● Activity: Word for word, reproduce each line of the data below, omitting every image.

(Extracted records)
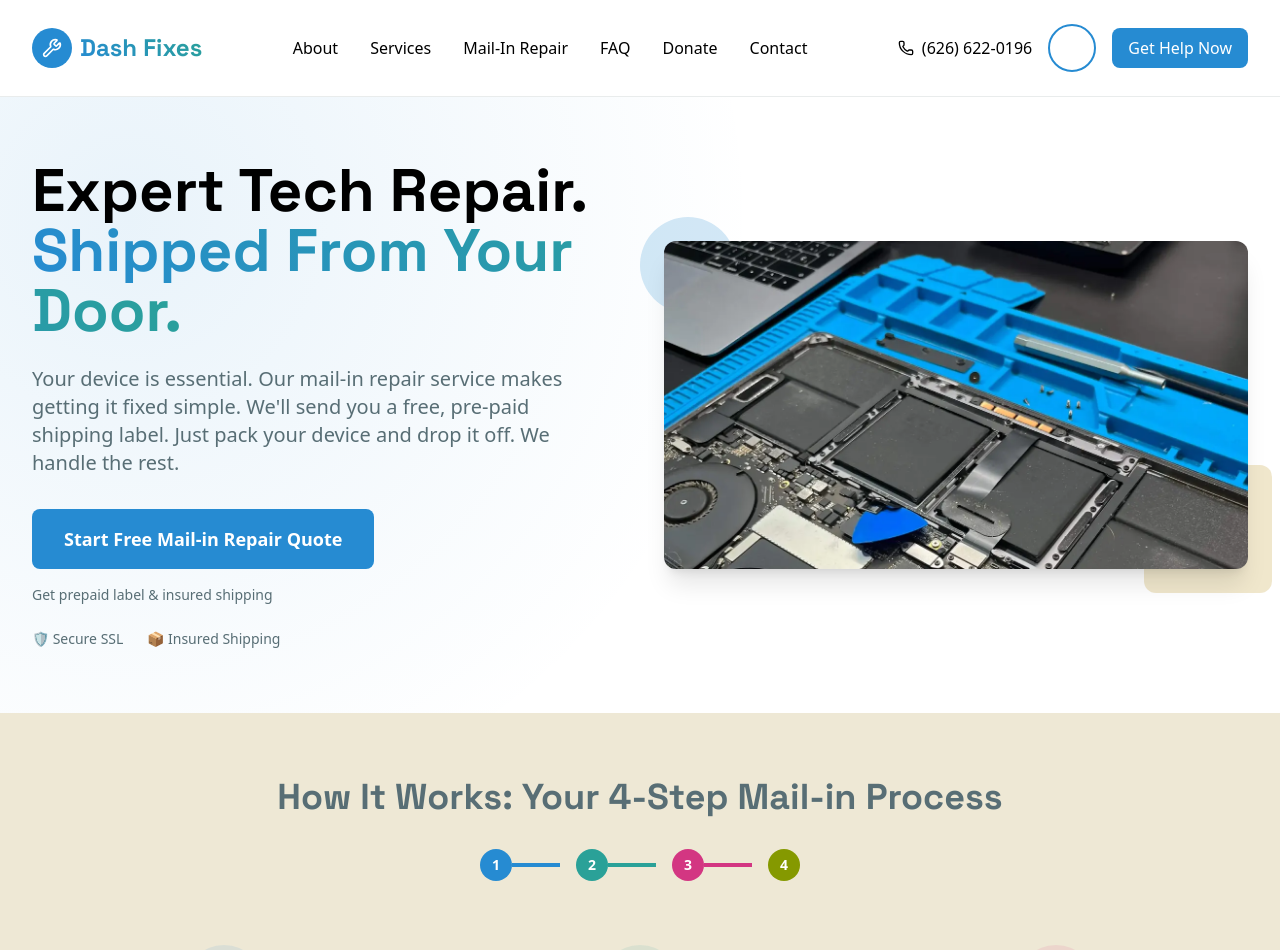
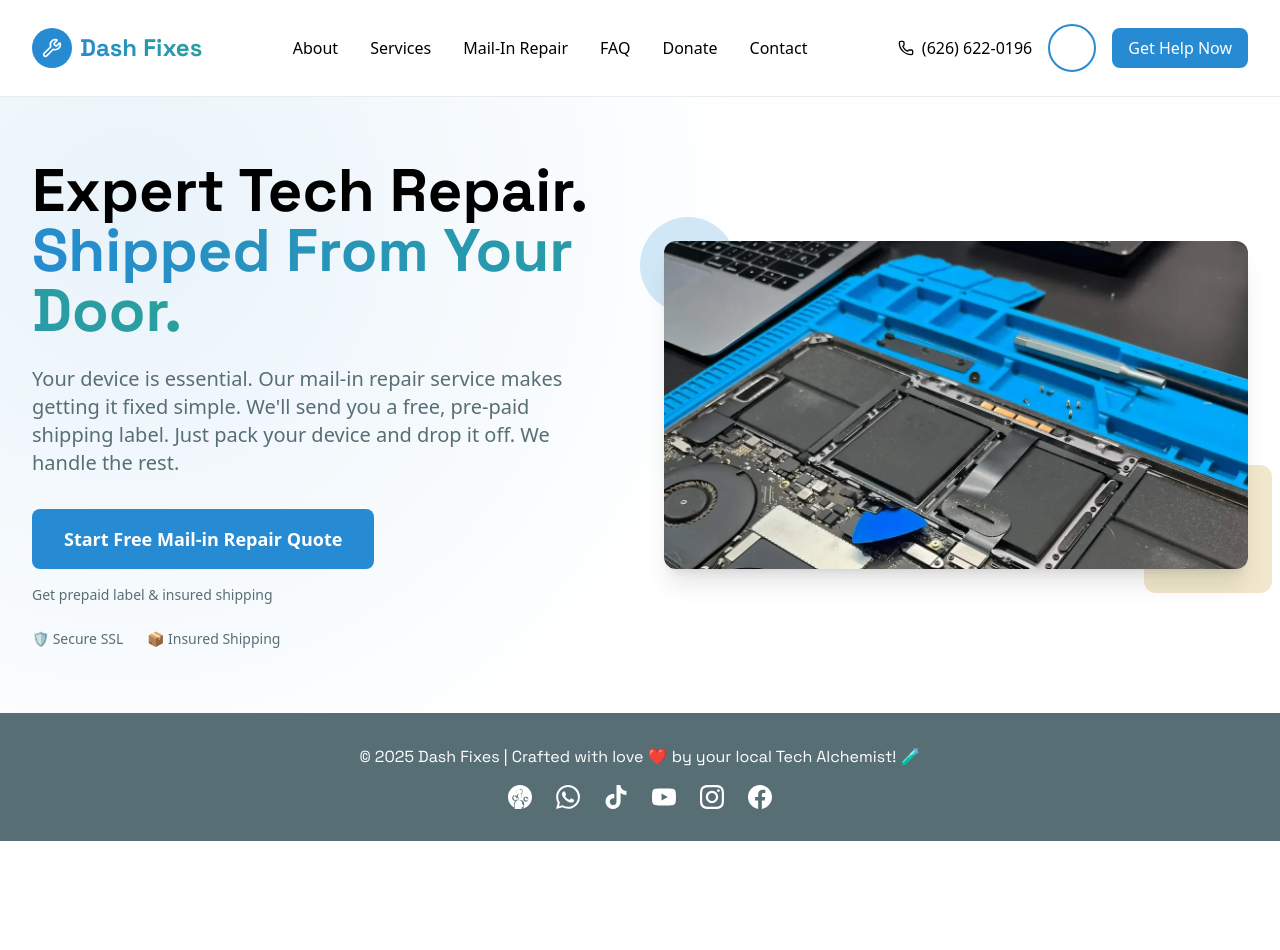
Before and after one commit to debugonezero/dash-fixes-v2, a Next.js app: page / in a window 1280 px wide. Shown: the top 950 px of the page. After the commit the page ends 841 px from the top, so only its background shows below. Built offline with nearby package versions, Linux system fonts and the light colour scheme.

Commit message:
Test with only Hero component to isolate Internal Server Error

```diff
--- a/src/app/page.tsx
+++ b/src/app/page.tsx
@@ -11,13 +11,13 @@ export default function Home() {
   return (
     <>
       <Hero />
-      <Process />
+      {/* <Process />
       <Services />
       <Testimonials />
       <Pricing />
       <Disclaimer />
       <Quality />
-      <FAQ />
+      <FAQ /> */}
     </>
   );
 }
```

● Finished task:
Before and after one commit to debugonezero/dash-fixes-v2, a Next.js app: page / in a window 1280 px wide. Shown: the top 950 px of the page. After the commit the page ends 841 px from the top, so only its background shows below. Built offline with nearby package versions, Linux system fonts and the light colour scheme.

Commit message:
Test with only Hero component to isolate Internal Server Error

```diff
--- a/src/app/page.tsx
+++ b/src/app/page.tsx
@@ -11,13 +11,13 @@ export default function Home() {
   return (
     <>
       <Hero />
-      <Process />
+      {/* <Process />
       <Services />
       <Testimonials />
       <Pricing />
       <Disclaimer />
       <Quality />
-      <FAQ />
+      <FAQ /> */}
     </>
   );
 }
```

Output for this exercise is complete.